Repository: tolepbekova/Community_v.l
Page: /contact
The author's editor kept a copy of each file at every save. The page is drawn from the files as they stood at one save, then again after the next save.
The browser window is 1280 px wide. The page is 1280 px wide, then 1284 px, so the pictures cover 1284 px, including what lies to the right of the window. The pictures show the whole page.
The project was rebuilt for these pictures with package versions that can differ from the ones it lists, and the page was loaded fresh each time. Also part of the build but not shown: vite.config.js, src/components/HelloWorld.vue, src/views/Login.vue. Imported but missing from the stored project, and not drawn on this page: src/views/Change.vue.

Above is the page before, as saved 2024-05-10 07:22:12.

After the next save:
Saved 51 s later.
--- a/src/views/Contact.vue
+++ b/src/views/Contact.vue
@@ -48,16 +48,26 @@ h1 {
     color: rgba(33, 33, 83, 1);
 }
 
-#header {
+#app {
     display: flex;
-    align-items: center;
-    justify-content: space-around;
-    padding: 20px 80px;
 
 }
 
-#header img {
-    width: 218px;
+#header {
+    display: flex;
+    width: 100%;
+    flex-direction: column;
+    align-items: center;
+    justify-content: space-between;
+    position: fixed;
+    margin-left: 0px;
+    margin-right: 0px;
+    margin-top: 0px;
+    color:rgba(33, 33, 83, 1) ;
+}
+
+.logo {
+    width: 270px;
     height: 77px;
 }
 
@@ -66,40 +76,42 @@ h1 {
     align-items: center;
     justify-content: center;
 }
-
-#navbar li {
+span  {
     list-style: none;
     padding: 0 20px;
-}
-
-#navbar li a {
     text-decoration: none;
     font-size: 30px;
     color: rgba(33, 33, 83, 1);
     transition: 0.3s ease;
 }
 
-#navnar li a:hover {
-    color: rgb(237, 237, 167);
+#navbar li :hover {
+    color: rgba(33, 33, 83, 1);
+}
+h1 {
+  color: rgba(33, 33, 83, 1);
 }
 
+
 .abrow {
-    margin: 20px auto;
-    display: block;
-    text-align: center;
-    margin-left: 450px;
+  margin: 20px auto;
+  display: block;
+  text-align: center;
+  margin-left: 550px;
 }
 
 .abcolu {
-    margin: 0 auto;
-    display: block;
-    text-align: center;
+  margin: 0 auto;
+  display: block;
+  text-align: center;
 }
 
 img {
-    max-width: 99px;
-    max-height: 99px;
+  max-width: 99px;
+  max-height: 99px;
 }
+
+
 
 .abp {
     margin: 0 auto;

__________

TASK GOAL: Please write out the records above once more, exactly and completely.

EXERCISE OUTPUT:
Repository: tolepbekova/Community_v.l
Page: /contact
The author's editor kept a copy of each file at every save. The page is drawn from the files as they stood at one save, then again after the next save.
The browser window is 1280 px wide. The page is 1280 px wide, then 1284 px, so the pictures cover 1284 px, including what lies to the right of the window. The pictures show the whole page.
The project was rebuilt for these pictures with package versions that can differ from the ones it lists, and the page was loaded fresh each time. Also part of the build but not shown: vite.config.js, src/components/HelloWorld.vue, src/views/Login.vue. Imported but missing from the stored project, and not drawn on this page: src/views/Change.vue.

Above is the page before, as saved 2024-05-10 07:22:12.

After the next save:
Saved 51 s later.
--- a/src/views/Contact.vue
+++ b/src/views/Contact.vue
@@ -48,16 +48,26 @@ h1 {
     color: rgba(33, 33, 83, 1);
 }
 
-#header {
+#app {
     display: flex;
-    align-items: center;
-    justify-content: space-around;
-    padding: 20px 80px;
 
 }
 
-#header img {
-    width: 218px;
+#header {
+    display: flex;
+    width: 100%;
+    flex-direction: column;
+    align-items: center;
+    justify-content: space-between;
+    position: fixed;
+    margin-left: 0px;
+    margin-right: 0px;
+    margin-top: 0px;
+    color:rgba(33, 33, 83, 1) ;
+}
+
+.logo {
+    width: 270px;
     height: 77px;
 }
 
@@ -66,40 +76,42 @@ h1 {
     align-items: center;
     justify-content: center;
 }
-
-#navbar li {
+span  {
     list-style: none;
     padding: 0 20px;
-}
-
-#navbar li a {
     text-decoration: none;
     font-size: 30px;
     color: rgba(33, 33, 83, 1);
     transition: 0.3s ease;
 }
 
-#navnar li a:hover {
-    color: rgb(237, 237, 167);
+#navbar li :hover {
+    color: rgba(33, 33, 83, 1);
+}
+h1 {
+  color: rgba(33, 33, 83, 1);
 }
 
+
 .abrow {
-    margin: 20px auto;
-    display: block;
-    text-align: center;
-    margin-left: 450px;
+  margin: 20px auto;
+  display: block;
+  text-align: center;
+  margin-left: 550px;
 }
 
 .abcolu {
-    margin: 0 auto;
-    display: block;
-    text-align: center;
+  margin: 0 auto;
+  display: block;
+  text-align: center;
 }
 
 img {
-    max-width: 99px;
-    max-height: 99px;
+  max-width: 99px;
+  max-height: 99px;
 }
+
+
 
 .abp {
     margin: 0 auto;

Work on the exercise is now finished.